Sometimes, the developer of a videogame decides that the player(s) should be bested by their opponent(s) for the purposes of the story, regardless of the player's skill, luck, or accumulated experience points and equipment. It is in this situation that the player shall plunge headfirst into one of the single most infuriating elements of the JRPG, the Unwinnable Battle. I say “of the JRPG” because, let's be honest, Japanese console role-playing games are by far the greatest offenders in this catagory. You'll run into Sephiroth Clone #42 at the end of a big, long dungeon about twelve hours into the game, and he'll laugh and tell you about how you have absolutely no chance of beating him. The defiant spiky-haired protagonist will issue a remark regarding his desire to refute these claims, and the battle begins.
Here's where the fun part begins. Many Unwinnable Battles are not clearly such when they first begin, and occasionally, a Very Definitely Winnable Battle will appear to be an Unwinnable one. The player will have to rapidly determine if this is a fight they are supposed to win or lose, and adopt the appropriate strategy. Depending on the nature of the unwinnable battle, it may be:
Occasionally, an Unwinnable Battle will, in fact, be Winnable, but with the exact same game progression consequences (see Valkyrie Profile). In some cases, winning this battle is actually punished; in Tales of Destiny, if the party defeats Leon when he attempts to capture them a few hours after the beginning, the game will end right there because you're supposed to get captured by him in order to get dragged into the main plotline of the game.
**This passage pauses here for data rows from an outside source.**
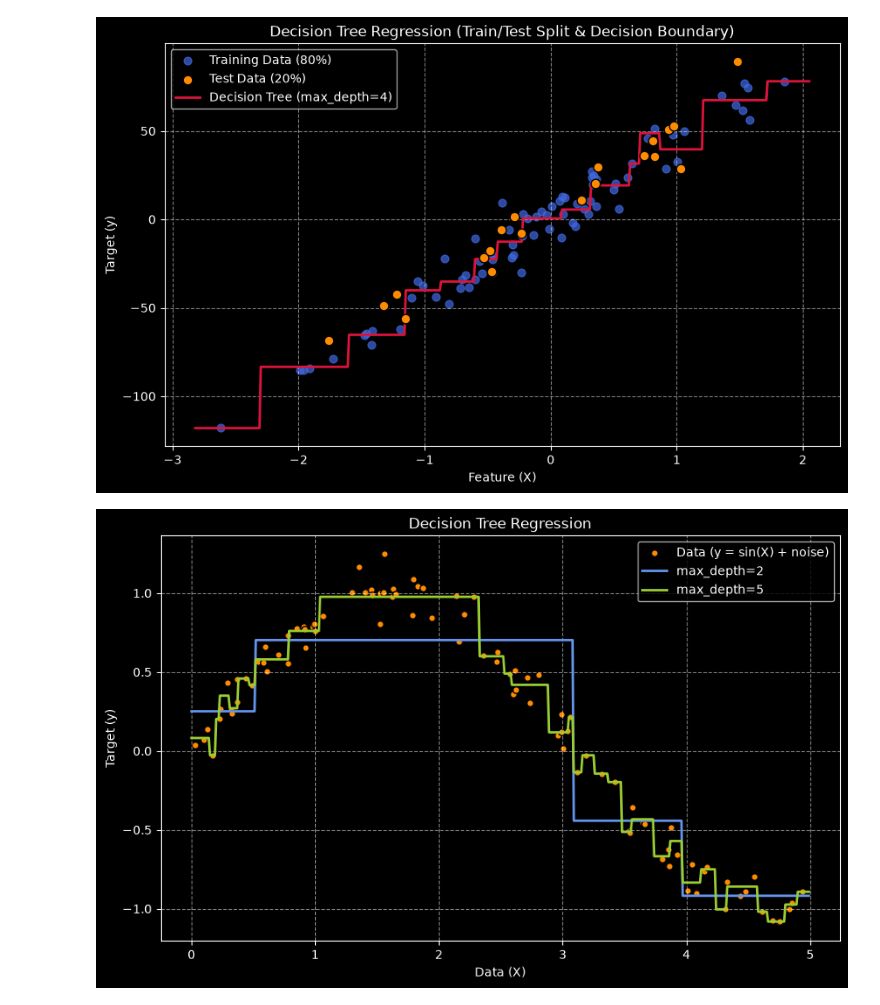
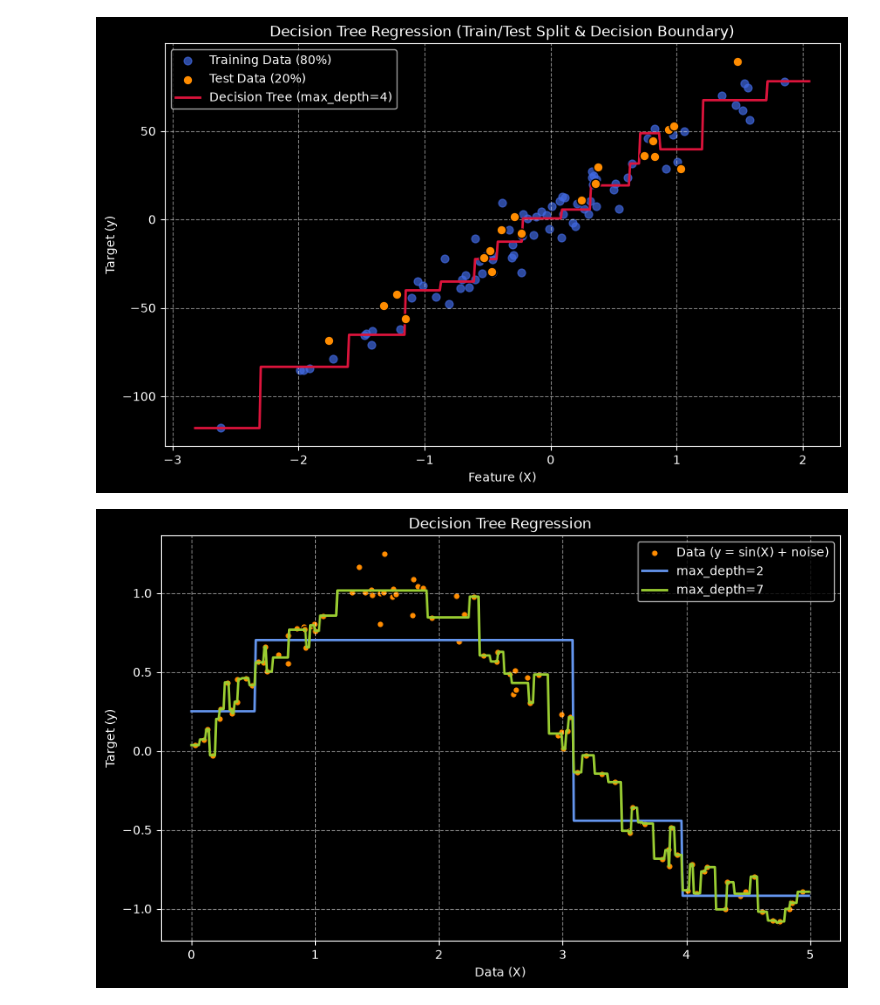
Before and after one commit to karkidipak/ai_class, a Jupyter notebook: week 6.ipynb, the cells around one changed output. Cells and saved outputs as stored; diff of their text form; code cells hidden in the pictures.

```diff
--- a/week 6.ipynb
+++ b/week 6.ipynb
@@ -257,33 +257,33 @@ import matplotlib.pyplot as plt
 from sklearn.tree import DecisionTreeRegressor
 
 np.random.seed(42)
 X = np.sort(5 * np.random.rand(100, 1), axis=0)
 y = np.sin(X).ravel() + np.random.normal(0, 0.1, X.shape[0])
 
 regr_1 = DecisionTreeRegressor(max_depth=2)
-regr_2 = DecisionTreeRegressor(max_depth=5)
+regr_2 = DecisionTreeRegressor(max_depth=7)
 
 regr_1.fit(X, y)
 regr_2.fit(X, y)
 
 X_test = np.arange(0.0, 5.0, 0.01)[:, np.newaxis]
 
 y_1 = regr_1.predict(X_test)
 y_2 = regr_2.predict(X_test)
 
 plt.figure(figsize=(10, 6))
 
 plt.scatter(X, y, s=30, c="darkorange", edgecolor="black", label="Data (y = sin(X) + noise)")
 
 plt.plot(X_test, y_1, color="cornflowerblue", label="max_depth=2", linewidth=2)
-plt.plot(X_test, y_2, color="yellowgreen", label="max_depth=5", linewidth=2)
+plt.plot(X_test, y_2, color="yellowgreen", label="max_depth=7", linewidth=2)
 
 plt.xlabel("Data (X)")
 plt.ylabel("Target (y)")
 plt.title("Decision Tree Regression")
 plt.legend()
 plt.grid(True, linestyle="--", alpha=0.5)
 
 plt.show()
 # %% [output]
-[figure, old version]
+[figure, new version]
```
Experts agree these sorts of game-ending results are pretty fucking lame.
This technique is typically a hallmark of a hack game designer.